Jonathan E. Pettit, Assistant Professor of Chinese Religion
University of Hawaii, USA
Editorial Board:
Hsing-kuang Chao (Tunghai University, Taiwan)
Adam Chau (Cambridge University, UK)
Kenneth Dean (McGill University, Canada)
Stephen Feuchtwang (London School of Economics and Political Science, UK)
Shining Gao (Chinese Academy of Social Sciences, China)
Vincent Goossaert (CNRS-EPHE, France)
Zhe Ji (INALCO, France)
Xiangping Li (East China Normal University, Shanghai, China)
Xi Lian (Duke University, USA)
Richard Madsen (University of California, San Diego, USA)
Anna Sun (Kenyon College, Ohio, USA)
Michael Szonyi (Harvard University, USA)
Yen-zen Tsai (Chengchi University, Taiwan)
Carsten Vala (Loyola University Maryland, USA)
David Wank (Sophia University, Tokyo, Japan)
Robert Weller (Boston University, USA)
Mei-hui Mayfair Yang (University of California, Santa Barbara, USA)
Fuk-tsang Ying (Chinese University of Hong Kong, Hong Kong)

Volume 4, Issue 2 (2017)


Research Articles


Religion, Resistance, and Contentious Politics in China / André Laliberté
In this essay, I present the concepts of religious resistance and contentious politics, in which religions represent a source of inspiration, before moving to the issue of how these concepts apply to China. I note that there is little literature on this particular subject, which is always politically sensitive. As the Communist Party of China has increasingly recognized the relevance of religion in contemporary society, it has tried to keep it in check and thereby ensure that independent associations with a religious background will not become involved in contentious politics. This article then briefly introduces the four case studies in this special issue on the theme of religion and contentious politics in China: two cases of persecution of Christians and Catholics during the period of Mao, and two articles about Buddhism, which has a more complex relationship with the state.


Faith and Defiance:Christian Prisoners in Maoist China / Joseph Tse-Hei Lee
The persecution of Chinese Christians after the outbreak of the Korean War raised important questions about faith and politics in a state-centric society. This article examines the experience and memory of three Protestant religious prisoners in the Maoist era: Watchman Nee (Ni Tuosheng 倪柝声), who founded the Christian Assembly (jidutu juhuichu 基督徒聚会处) or Little Flock (xiaoqun 小群) in early twentieth-century China; Epaphras Wu (Wu Weizun 吳维僔), an active Little Flock member; and Robert Huang (Huang Zhaojian 黃兆坚), who organized Seventh-Day Adventist activities in 1950s Shanghai. The persecution stories of these religious leaders entered Chinese Christian hagiography, providing Chinese Christians with a shared cultural resource that transcended denominational and theological differences. Central to my investigation are questions about how Christians reacted to Maoism, how they came to terms with the traumatizing experience of incarceration as part of a broader life struggle, and how Chinese churches made sense of these persecution narratives to assert their faith and agency. A closer look at the history of these religious prisoners enables us to capture faith-based resistance at an individual level, and to contextualize the particularities of each persecution in the Maoist period.

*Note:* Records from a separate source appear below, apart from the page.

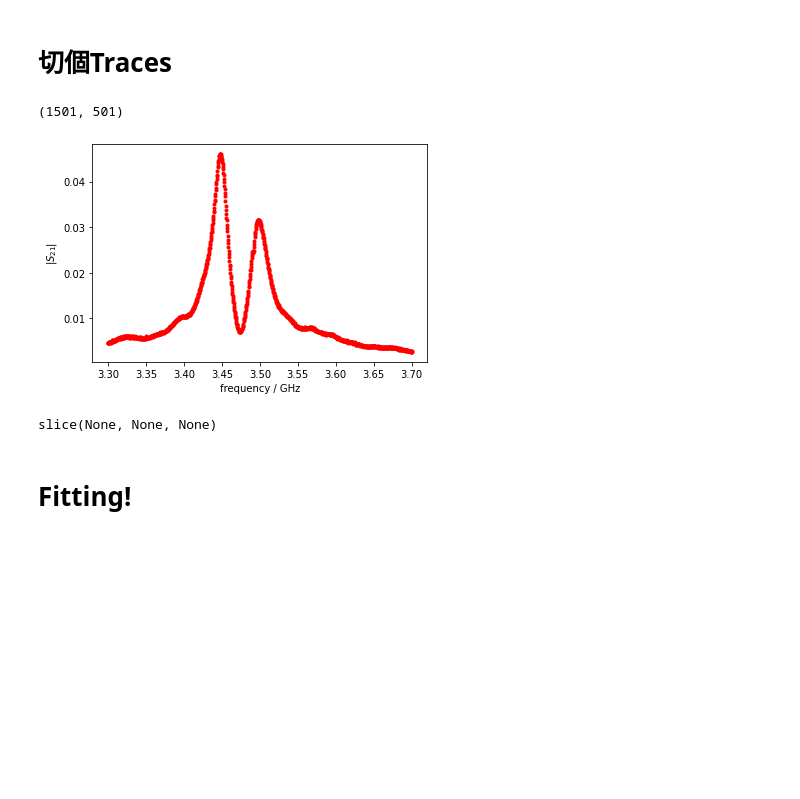
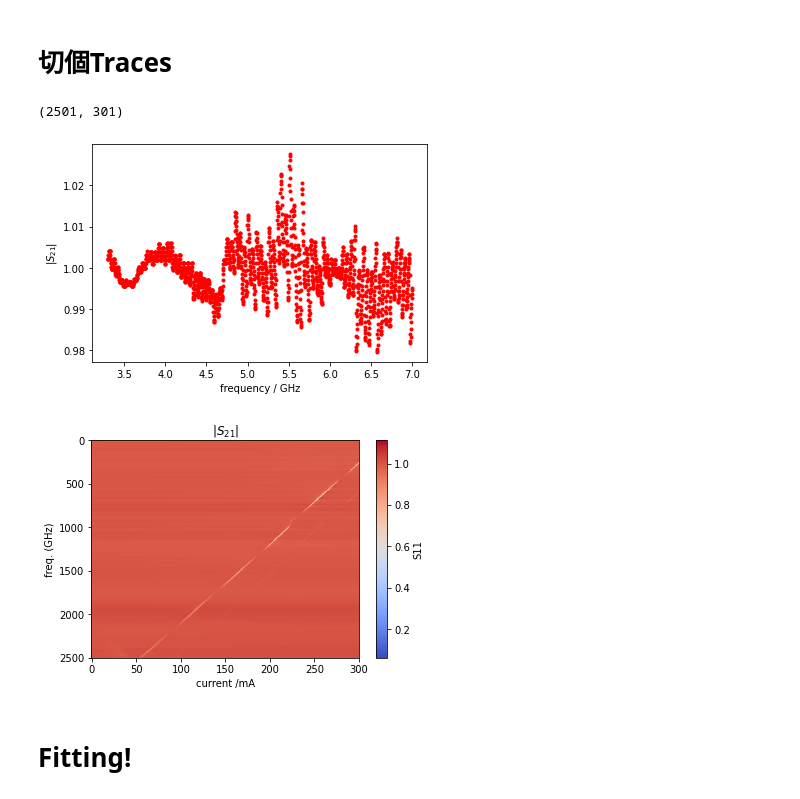
Before and after one commit to Nick1467/Mirror, a Jupyter notebook: quick_scale.ipynb, the cells around one changed output. Cells and saved outputs as stored; diff of their text form; code cells hidden in the pictures; blank space fills up the shorter version.

```diff
--- a/quick_scale.ipynb
+++ b/quick_scale.ipynb
@@ -19,15 +19,15 @@ data = VNAxDC.get_data(data_filepath)
 info = VNAxDC.get_info(data_filepath, print_info=False)
 fig, ax, extent, flipfunc = VNAxDC.get_ploting_objs(info)
 
-data = flipfunc(data)
+data_0 = flipfunc(data)
 
 '''def contrast(data):
 
     if abs(data)>1:
 '''
+print(f'file:{data_filepath}')
 
-
-im = ax.imshow(abs(data), cmap='coolwarm', aspect='auto',extent= extent)
+im = ax.imshow(abs(data_0), cmap='coolwarm', aspect='auto',extent= extent)
 plt.colorbar(im).set_label(info['VNA - trace'] )
 
 
@@ -35,7 +35,6 @@ plt.colorbar(im).set_label(info['VNA - trace'] )
 plt.xlabel('current /mA')
 plt.ylabel('freq. (GHz)')
 plt.title(r'$|S_{21}|$')
-plt.savefig('data.png', dpi =300)
-plt.text(56,3.1,f'(file:{data_filepath})', ha='center')
+#plt.text(56,3.1,f'(file:{data_filepath})', ha='center')
 plt.show()
 # %% [output]
@@ -45,37 +63,43 @@ plt.show()
 # %%
 def get_fslice(info, frange):
     f0 = info['VNA - start frequency']
     f1 = info['VNA - stop frequency']
     nf = info['VNA - # of points']
     step = (f1 - f0) / nf
     frq = np.linspace(f0, f1, nf)
     return slice(int( (frange[0] - f0) // step - 1),
                  int( (frange[1] - f0) // step + 1)) , frq
 
 
-screen , frq= get_fslice(info, [3.3e+9,3.7e+9])  #3.5e+9,6e+9
-trace_no = 275
+screen , frq= get_fslice(info, [3.3e+9,7e+9])  #3.5e+9,6e+9
+trace_no = 50
+
 #screen = slice(None)
 s = data.shape
 print(s)
 
 plt.figure(figsize= (6,4))
 #Vmax = np.maximum(abs(data[:, trace_no]), 0.3)
 plt.plot(frq[screen]/1e+9, abs( data[:, trace_no:trace_no+1])[screen], 'r .')
 #plt.ylim(0,0.08)
 plt.xlabel( 'frequency / GHz')
 plt.ylabel('$|S_{21}|$')
 #plt.title(f'Trace No.{trace_no}')
-plt.savefig('trace52.png', dpi =300)
 plt.show()
+
+
+fig, ax = plt.subplots(figsize=(6, 4))
+#plt.imshow(abs(data_0), cmap='coolwarm', aspect='auto',)
+im = ax.imshow(abs(data_0), cmap='coolwarm', aspect='auto')
+plt.colorbar(im).set_label(info['VNA - trace'] )
+plt.xlabel('current /mA')
+plt.ylabel('freq. (GHz)')
+plt.title(r'$|S_{21}|$')
+plt.show()
 # %% [output]
-(1501, 501)
+(2501, 301)
-[figure, old version]
+[figure, new version]
+[figure, added]
-# %%
-slice= slice(None)
-print(slice)
-# %% [output]
-slice(None, None, None)
 # %% [markdown]
 # Fitting!
 # %%
```
Also changed, not shown: parts of 3 cells of this notebook.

Gender, Catholicism, and Communism in 1950s Shanghai / Paul P. Mariani
In the 1950s, Shanghai witnessed a conflict between the Chinese Communist Party (CCP) and the Shanghai Catholic community. The CCP wanted this community to break ties with the pope and form an “independent” Catholic Church that would fall under the authority of the Chinese government. Many Catholics in Shanghai soon resisted what they perceived to be the unjust religious policies of the CCP. One of the “backbone elements” of Catholic resistance in Shanghai was young women. This study investigates how three young Catholic women dealt with the CCP’s encroaching religious policies. All three came from similar backgrounds and they all initially formed part of the Catholic resistance to CCP religious policies during the early 1950s. Afterward their trajectories differed dramatically due to the particular way in which the Communist revolution intervened in the life of each woman. This study thus illuminates the contested area of religious faith, state power, and gender in the early years of the People’s Republic of China.


The Simultaneity of Compliance and Resistance: Buddhism, Xuyun, and the Early Communist Regime / Hung-yok Ip
To examine the history of Chinese Buddhism in the early Communist regime, I propose to study Xuyun (虛雲, 1840–1958), one of the pre-eminent monks in modern China. I will delineate the ways in which Xuyun brought his religion in line with Marxist politics. To help Buddhism secure a place in the early People’s Republic of China, he took part in the construction of a new Buddhism compatible with socialist ideology. However, I would venture to conceptualize as resistance some of Xuyun’s efforts to preserve Buddhism. This article examines his resistance at two levels. First, while working hard to prove the value of Buddhism to the state, Xuyun mounted what can be regarded as rightful resistance. When possible, he confronted policies and authorities that hurt the sangha, but did so without challenging the legitimacy of the CCP. Second, in the 1950s, Xuyun strove to instruct Chinese Buddhists in self-cultivation. As he shared his experience and knowledge about spiritual practice with fellow Buddhists, he showed them, especially monastics, how to uphold Buddhist ideals in a political context marked by hostility towards religions.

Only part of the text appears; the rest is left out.